Written By: Adam Dince
On Wednesday, 1/21, I had the pleasure of guest hosting of SEMRush’s Twitter Chat #SEMRushchat. The topic was “Google Penalty Survival Guide” which is an incredibly challenging theme to cover on Twitter. I put this resource together to help aid in a Google link penalty recovery. This piece is clinical in nature, so if you’re not a SEO geek, it may read a little foreign.
Is it a manual penalty or Penguin hit?
If you’ve been hit by a link penalty, hopefully it’s a manual one. Manual penalties are a bit easier to recover from, simply because you:
- Know for sure what the problem is
- Google’s given you examples of offending links
- There’s a way to directly ask Google for forgiveness
How to identify if a link penalty is manual or Penguin:
- If you don’t already have a Google Webmaster Tools account created for your Website, create one today
- Make sure to create a Webmaster Tools account for the following domain conventions (as applicable):
- You’ll also need Webmaster Tools accounts configured for subdomains on your Website (e.g., subdomain.website.com)
- Once you’ve got the Webmaster Tools accounts verified, scroll down to the “Site Messages” section and see if Google’s notified you of a link penalty. If you do, it should look like this.
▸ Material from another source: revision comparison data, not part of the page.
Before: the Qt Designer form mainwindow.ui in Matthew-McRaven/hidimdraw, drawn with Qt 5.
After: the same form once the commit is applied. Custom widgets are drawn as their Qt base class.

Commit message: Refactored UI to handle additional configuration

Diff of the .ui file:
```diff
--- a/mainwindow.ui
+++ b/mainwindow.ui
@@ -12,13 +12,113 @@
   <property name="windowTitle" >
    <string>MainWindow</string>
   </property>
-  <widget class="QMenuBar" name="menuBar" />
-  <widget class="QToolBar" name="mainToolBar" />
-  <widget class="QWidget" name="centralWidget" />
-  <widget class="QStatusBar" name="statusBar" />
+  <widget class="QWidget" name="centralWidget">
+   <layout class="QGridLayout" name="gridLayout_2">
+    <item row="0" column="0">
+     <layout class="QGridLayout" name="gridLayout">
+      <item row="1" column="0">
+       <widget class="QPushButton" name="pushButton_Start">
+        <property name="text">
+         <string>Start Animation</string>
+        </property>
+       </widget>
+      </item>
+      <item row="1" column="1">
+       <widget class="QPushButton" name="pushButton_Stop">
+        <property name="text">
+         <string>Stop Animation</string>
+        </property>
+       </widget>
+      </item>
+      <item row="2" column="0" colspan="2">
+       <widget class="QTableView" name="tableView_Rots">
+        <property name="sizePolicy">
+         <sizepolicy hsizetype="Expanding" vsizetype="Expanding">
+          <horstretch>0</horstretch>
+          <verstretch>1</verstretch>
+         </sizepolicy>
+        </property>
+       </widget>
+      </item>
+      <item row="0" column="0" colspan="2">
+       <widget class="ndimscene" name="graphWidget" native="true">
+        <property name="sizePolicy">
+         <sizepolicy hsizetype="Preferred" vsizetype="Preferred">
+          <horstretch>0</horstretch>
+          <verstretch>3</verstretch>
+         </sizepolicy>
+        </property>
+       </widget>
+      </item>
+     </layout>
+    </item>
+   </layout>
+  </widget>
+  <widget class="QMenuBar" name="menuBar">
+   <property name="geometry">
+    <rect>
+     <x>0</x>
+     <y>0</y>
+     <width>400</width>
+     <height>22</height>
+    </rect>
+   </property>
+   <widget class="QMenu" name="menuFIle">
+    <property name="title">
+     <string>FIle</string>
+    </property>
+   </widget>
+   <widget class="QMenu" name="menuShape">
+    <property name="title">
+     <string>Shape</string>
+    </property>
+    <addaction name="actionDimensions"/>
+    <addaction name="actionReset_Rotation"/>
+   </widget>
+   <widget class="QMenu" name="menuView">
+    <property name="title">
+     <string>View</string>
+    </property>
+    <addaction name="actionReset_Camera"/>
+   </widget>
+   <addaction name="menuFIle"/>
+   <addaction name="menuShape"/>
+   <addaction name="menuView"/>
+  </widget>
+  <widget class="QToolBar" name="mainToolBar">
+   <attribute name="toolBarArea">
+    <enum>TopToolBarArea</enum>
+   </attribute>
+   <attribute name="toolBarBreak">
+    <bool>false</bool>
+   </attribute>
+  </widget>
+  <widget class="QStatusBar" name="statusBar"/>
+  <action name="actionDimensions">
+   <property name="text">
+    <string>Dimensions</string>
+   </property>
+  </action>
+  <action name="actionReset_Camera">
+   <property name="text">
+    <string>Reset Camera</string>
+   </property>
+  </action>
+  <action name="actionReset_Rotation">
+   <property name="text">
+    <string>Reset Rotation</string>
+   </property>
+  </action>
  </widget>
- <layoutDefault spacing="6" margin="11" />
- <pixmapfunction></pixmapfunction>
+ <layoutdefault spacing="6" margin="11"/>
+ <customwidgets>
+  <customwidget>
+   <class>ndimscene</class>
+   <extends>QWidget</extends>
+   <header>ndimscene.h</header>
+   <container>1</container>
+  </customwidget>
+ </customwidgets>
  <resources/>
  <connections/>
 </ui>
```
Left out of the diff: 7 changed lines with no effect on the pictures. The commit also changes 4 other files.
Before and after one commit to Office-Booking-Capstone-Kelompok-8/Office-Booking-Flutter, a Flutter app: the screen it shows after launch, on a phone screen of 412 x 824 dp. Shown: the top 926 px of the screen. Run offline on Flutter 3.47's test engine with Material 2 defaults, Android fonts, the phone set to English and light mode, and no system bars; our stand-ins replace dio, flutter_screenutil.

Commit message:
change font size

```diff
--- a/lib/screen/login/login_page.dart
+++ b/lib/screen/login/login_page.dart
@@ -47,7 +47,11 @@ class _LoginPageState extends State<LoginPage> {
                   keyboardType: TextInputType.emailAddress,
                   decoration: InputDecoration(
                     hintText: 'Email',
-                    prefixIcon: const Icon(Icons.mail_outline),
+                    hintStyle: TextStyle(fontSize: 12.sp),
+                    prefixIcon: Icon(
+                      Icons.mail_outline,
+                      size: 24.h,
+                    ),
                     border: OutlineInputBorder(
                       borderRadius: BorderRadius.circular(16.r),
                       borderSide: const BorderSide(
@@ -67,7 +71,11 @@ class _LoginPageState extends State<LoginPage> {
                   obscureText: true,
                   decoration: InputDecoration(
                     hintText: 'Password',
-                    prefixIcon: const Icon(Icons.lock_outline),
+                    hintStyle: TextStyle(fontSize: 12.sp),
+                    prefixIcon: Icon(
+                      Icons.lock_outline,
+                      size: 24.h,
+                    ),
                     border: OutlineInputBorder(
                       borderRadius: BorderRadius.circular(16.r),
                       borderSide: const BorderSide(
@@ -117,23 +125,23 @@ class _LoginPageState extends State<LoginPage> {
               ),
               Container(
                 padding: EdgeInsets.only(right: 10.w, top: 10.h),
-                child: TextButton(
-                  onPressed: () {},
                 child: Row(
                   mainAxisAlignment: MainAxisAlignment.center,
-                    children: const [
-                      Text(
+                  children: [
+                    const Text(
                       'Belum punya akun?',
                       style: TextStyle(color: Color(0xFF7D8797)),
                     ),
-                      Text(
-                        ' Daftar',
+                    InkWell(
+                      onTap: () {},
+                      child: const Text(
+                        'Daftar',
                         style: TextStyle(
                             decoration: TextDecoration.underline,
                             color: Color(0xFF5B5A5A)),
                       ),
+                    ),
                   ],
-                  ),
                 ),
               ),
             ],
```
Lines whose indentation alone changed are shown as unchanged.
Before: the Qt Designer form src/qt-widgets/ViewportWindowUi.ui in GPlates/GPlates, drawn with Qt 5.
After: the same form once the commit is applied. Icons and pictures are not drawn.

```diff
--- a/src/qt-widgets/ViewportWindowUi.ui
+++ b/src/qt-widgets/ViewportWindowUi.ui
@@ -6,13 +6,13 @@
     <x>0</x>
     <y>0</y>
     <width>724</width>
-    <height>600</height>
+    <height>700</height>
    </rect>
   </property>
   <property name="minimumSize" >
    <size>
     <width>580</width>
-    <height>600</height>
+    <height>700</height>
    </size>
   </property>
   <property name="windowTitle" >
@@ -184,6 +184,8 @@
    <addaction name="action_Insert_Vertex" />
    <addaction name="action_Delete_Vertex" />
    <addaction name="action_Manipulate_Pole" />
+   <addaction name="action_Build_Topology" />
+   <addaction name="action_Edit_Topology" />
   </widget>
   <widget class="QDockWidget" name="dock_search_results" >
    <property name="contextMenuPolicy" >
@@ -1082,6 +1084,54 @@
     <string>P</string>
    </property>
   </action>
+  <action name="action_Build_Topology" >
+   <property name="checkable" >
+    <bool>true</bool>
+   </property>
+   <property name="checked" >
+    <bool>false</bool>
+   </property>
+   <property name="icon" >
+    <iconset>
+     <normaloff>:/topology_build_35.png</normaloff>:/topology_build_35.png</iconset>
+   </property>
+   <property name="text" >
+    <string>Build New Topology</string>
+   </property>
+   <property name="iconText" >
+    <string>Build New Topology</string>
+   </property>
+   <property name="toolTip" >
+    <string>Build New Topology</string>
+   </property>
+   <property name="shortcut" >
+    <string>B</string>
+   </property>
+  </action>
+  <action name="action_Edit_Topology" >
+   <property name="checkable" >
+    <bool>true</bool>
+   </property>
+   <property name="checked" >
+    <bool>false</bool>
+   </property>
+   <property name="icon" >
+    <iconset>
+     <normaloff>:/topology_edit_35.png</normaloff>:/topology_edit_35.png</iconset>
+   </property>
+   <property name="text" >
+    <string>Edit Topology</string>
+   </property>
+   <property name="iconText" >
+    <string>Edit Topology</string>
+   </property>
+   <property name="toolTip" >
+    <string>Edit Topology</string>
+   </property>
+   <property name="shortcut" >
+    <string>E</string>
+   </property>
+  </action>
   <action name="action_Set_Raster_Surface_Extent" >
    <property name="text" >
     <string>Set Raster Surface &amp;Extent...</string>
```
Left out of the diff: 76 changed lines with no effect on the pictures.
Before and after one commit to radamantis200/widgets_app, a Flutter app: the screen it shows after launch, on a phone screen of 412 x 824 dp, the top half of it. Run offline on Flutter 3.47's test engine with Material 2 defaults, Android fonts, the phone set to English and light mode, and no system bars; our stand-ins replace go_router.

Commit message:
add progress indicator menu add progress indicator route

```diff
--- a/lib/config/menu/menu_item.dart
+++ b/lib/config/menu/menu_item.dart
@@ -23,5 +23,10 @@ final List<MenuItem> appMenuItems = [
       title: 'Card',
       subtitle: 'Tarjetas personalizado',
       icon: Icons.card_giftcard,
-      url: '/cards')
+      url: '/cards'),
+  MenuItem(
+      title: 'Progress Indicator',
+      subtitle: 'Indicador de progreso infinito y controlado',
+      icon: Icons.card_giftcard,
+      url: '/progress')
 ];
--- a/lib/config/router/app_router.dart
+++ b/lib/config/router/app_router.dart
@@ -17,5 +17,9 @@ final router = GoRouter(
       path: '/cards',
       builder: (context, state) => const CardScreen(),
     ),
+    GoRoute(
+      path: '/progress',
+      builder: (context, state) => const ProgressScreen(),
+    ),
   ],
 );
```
If there are no messages present, but still believe you’re suffering from a link penalty, it would have to be Penguin.
How to recover from a manual penalty
- Within Google Webmaster Tools, navigate down to “Search Traffic”, then “Links To Your Site”
- Click on the “More” link under the “Who links the most” section of this page
- Then, click on the “Download more sample links” and “Download latest links” buttons and save the files
- In addition to using Google Webmaster Tools data, download your link profiles from SEMRush, MOZ, aHrefs and other tools in your SEO arsenal
- After you’ve got the various lists downloaded, consolidate your lists in to one file and de-duplicate so you only have one instance of each link
- Once you have your final list of links, I highly recommend uploading it to Link Detox to speed up the link auditing process
- Follow all of their instructions to the T!
- When Link Detox is done scanning your links, you’ll need to go through and classify your anchor text appropriately to get a better read on potential issues
- Once you’ve classified your links, reprocess the LinkDetox report.
- After the Link Detox report is finished, you should go through and review each page/domain that Link Detox returns as either toxic or suspicious and disavow as appropriate
- Once you’ve completed that process, you can export a disavow file and upload it to Google Webmaster Tools
- Here’s the URL for Google Webmaster Tools disavow file upload
- After you’ve uploaded the disavow file, now the HARD and time consuming work begins
- For each link or domain you’ve disavowed in Google Webmaster Tools, you must send a link removal request to its WebmasterNote: It’s not enough to simply disavow. That’s a big mistake many SEOs/Webmasters make. You’ve got to show Google you’ve done some serious leg-work to get the links removed
Note: Obviously, you can only reach out to Webmasters who have contact information readily available on Site
Note: I put together a sample email that you can use as a reference for your outreach
- In a Google Doc, consolidate all link request emails sent to Webmasters.
- In a Google Spreadsheet, include a list of all the Sites you’ve sent link requests to, along with the dates of submission
- After a week or two, double check the status of the links. If they have not been removed, send another request and repeat steps (14-16)
- Once you feel like you’ve done your due diligence in remediating offending links, you can submit a reconsideration request in Google Webmaster Tools
- Here’s the URL for submitting reconsideration requests
- Here’s a Google-Link-Reconsideration-Request I drafted for your use
Once you’ve completed the above steps, keep checking back with your Google Webmaster Tools accounts for any additional messages. Google will notify you when they look at the reconsideration request and when they render a decision.
If Webmaster Tools notifies you that your sins have been forgiven–you’re in great shape. Keep in mind, you may also have an algorithmic penalty levied against your site.
If you’re notified that you still have bad links, rinse and repeat all of the steps above.
Note: If you have to update your disavow file for another reconsideration request, make sure that you add to and not overwrite the current disavow.
How to recover from an algorithmic Panda link penalty
The good news about recovering from a Panda link penalty is that it’s not mandatory to go through the link removal request process (though I highly recommend doing so). The bad news is, Google doesn’t notify you your penalized. Even worse, you can’t submit a reconsideration request to Google through Google Webmaster Tools.
To recover from Panda, follow steps 1-12 in the above recovering from a manual penalty section.
Keep in mind, Google will not notify you through Webmaster Tools that a Penguin penalty has been removed. Additionally, sometimes Google assesses a certain amount of time your Site will remain in penalty, regardless of how quickly you remediate your bad links.
Hope this helps!